Ah, hell. There had to be a way he could fix this. He glimpsed a plate of sweets and his mouth began to water. “The cupcakes with the light brown icing look promising,” he said, trying to repair the damage.
Wordlessly, she slid the plate in front of him.
He picked up a cupcake and bit into it. Salty and sweet with a hint of savory hit his tongue, and he nearly moaned his appreciation. Sublime. Her cupcakes were sublime in every way. So was she.
“Look, you can’t expect to impress people with such simple fare, though if you fed them these, they’d fall at your feet and worship you.” He blinked at the expression on her face. “What did I say wrong now?”
“Are you kidding me?” Her nose had scrunched up on one side and her brows had crashed together. “I think it’s time for you to leave, and please tell Zoe to come in person next time.”
“No,” he said around the last bite, and then wiped his hand on a cloth napkin decorated with green and silver squares. He might as well make a go of it, even knowing he had less of chance with her than with the Board. At least they were willing to reconsider restoring his position as President.
She crossed her arms over her chest. “Excuse me?”
“I have a proposition for you.”
“If it involves you taking a really long walk off a really short pier into shark-infested waters, count me in,” she said sweetly.
He fought back a grin. “Bloodthirsty little American.”
“Ever consider it’s people like you that made us bloodthirsty?”
“Hardly.” He brushed an errant crumb off a cuff link. “People adore me.” Well, people who weren’t his brother, his cousin, his mother…or her, apparently. Actually, she adored him when he was conversing with her as Jules.
Jaw working, she looked nearly ready to bludgeon him to death. “You’re demented.”
“Possibly, and in light of what I’m about to propose, certifiably.” Taking another drink of water, he looked straight into Daisy’s eyes. “I’ll pay off your insurance bill if you agree to pretend to be my fiancée for a period of no longer than three months. Then we shall part as friends, with goals met.”
It was perfect, really. He could have the best of both worlds this way, until he found a way to tell her the truth.
Hazel eyes rounded. “Who told you about the bills in the first place? You didn’t seem that shocked when you read the letter.”
“Your Aunt Leah, of course,” he said, grateful the chatty woman had provided him with an airtight alibi.

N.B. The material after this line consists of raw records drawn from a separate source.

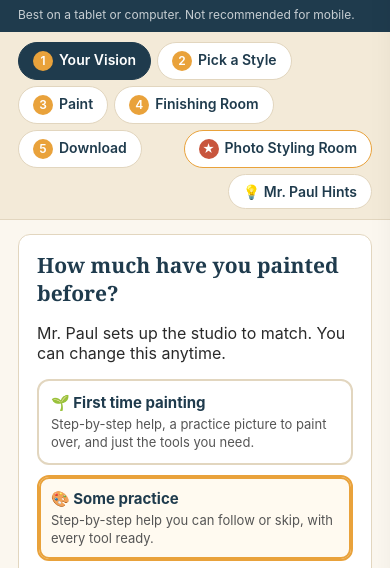
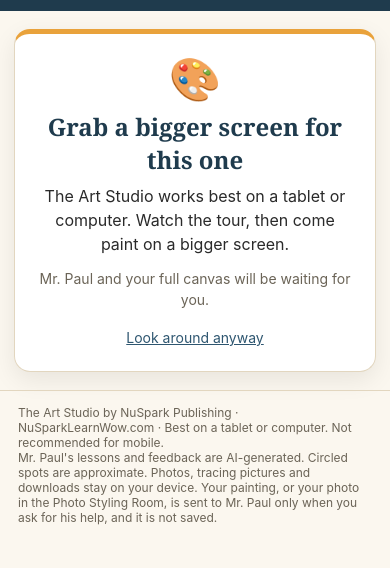
Before and after one commit to NuSpark-Wow/art-studio, a plain HTML site: page index.html in a window 390 px wide. Shown: the part 237-805 px from the top of the page. Drawn offline with Linux system fonts and the light colour scheme.

Commit message:
Add files via upload

```diff
--- a/index.html
+++ b/index.html
@@ -248,6 +248,18 @@ body.st3 header .banner,body.st4 header .banner,body.st5 header .banner,body.st3
 body.st3 #guideBar{padding:8px 12px}body.st3 #guideBar #gbText{font-size:15px;margin:2px 0 6px}
 @media (max-width:1100px){aside.coach{position:fixed;max-height:none}}
 @media (max-width:820px){.lvlBtns,#sampleGrid{grid-template-columns:1fr}}
+/* ===== phone card: on phones, show a friendly card instead of the studio ===== */
+#phoneCard{display:none;margin:18px 14px;background:#fff;border:1px solid var(--line);border-top:5px solid var(--accent2);border-radius:16px;padding:24px 20px;text-align:center;box-shadow:0 8px 24px rgba(0,0,0,.08)}
+#phoneCard .pcIcon{font-size:42px;line-height:1}
+#phoneCard h2{font-family:Georgia,"Times New Roman",serif;color:var(--ink);font-size:24px;margin:10px 0 8px}
+#phoneCard p{font-size:16px;line-height:1.5;color:var(--text);margin:0 0 12px}
+#phoneCard .pcBtn{margin-top:6px;background:none;border:0;color:var(--ink2);text-decoration:underline;font-size:14px;cursor:pointer}
+@media (max-width:700px){
+  body:not(.phoneOk) #phoneCard{display:block}
+  body:not(.phoneOk) nav.steps,body:not(.phoneOk) .layout,body:not(.phoneOk) header .mobile-note,body:not(.phoneOk) #hintToast{display:none!important}
+}
+/* Mr. Paul hint bubble: on smaller screens it sits at the bottom so it never covers buttons or text */
+@media (max-width:820px){#hintToast{left:12px;right:12px;top:auto;bottom:12px;max-width:none}}
 </style>
 </head>
 <body>
@@ -259,6 +271,13 @@ body.st3 #guideBar{padding:8px 12px}body.st3 #guideBar #gbText{font-size:15px;ma
   <div class="banner" id="banner"></div>
   <div class="mobile-note">Best on a tablet or computer. Not recommended for mobile.</div>
 </header>
+<div id="phoneCard" role="note">
+  <div class="pcIcon">🎨</div>
+  <h2>Grab a bigger screen for this one</h2>
+  <p>The Art Studio works best on a tablet or computer. Watch the tour, then come paint on a bigger screen.</p>
+  <p style="font-size:14px;color:var(--muted)">Mr. Paul and your full canvas will be waiting for you.</p>
+  <button type="button" class="pcBtn" id="phoneOkBtn">Look around anyway</button>
+</div>
 
 <nav class="steps" id="steps">
   <button data-step="1" class="on"><span class="n">1</span>Your Vision</button>
@@ -1451,6 +1470,10 @@ say("Hi, it's Mr. Paul. Welcome to The Art Studio. Tell me what you want to pain
 </div>
 <div id="hintToast"></div>
 <script>
+/* phone card: "Look around anyway" opens the studio on a phone */
+(function(){var b=document.getElementById('phoneOkBtn');if(b)b.onclick=function(){document.body.classList.add('phoneOk');window.scrollTo(0,0)};})();
+</script>
+<script>
 /* ===== v3 additions ===== */
 (function(){
   /* --- Mr. Paul Hints drawer (starts closed) --- */
```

Daisy crossed her arms over her chest. “Of course she did,” she grumbled.
“Think about it: all you’d have to do is pose as my fiancée for three months, and in return I’ll pay off your insurance bills.”
“What do you get out of it?”
You, he thought, I get to spend time with you. “My position as President of Romanov Industries. I’m here to make nice with the brother, acquire a fiancée, etcetera, so they will vote me back in. I won’t bore you with the details.”
Rounded eyes narrowed. “Try anyway.”
Clever girl. One should always know the specifics, and as he recalled that blustery winter day where she made him promise not to do anything to hurt Rose, she always wanted specifics. “My vice president, Liam Stewart, suggested fabricating a relationship to make me look more…stable. Quite Machiavellian of him, yes?”
“I guess.” She shrugged. “But why?”
Because he’d become reckless after his father’s death by making shady deals with shady people, acting out of character in his personal life by making it public fodder, and worst of all, had for a brief period set out to destroy Romanov Industries from the inside. And he hadn’t told anyone, not even the person that meant the most to him.
So much for the very untouchable golden child of Vladimir Romanov.
“I haven’t been myself for a while, and it wasn’t good for Romanov’s bottom line. We have shareholders to answer to, you know. So, I’m out, until I’ve proven myself to be different or rather the same.
“Whatever. Sometimes, I’m not sure who they want me to be. Hell, I’m not sure who I want to be,” he added in a murmur, gazing off into the distance.
She stroked the sleeve of his suit jacket, bringing his attention back to her. “Bless your heart. I’m sorry about your dad, by the way. Zoe said he’d died in a boating accident a few months ago.”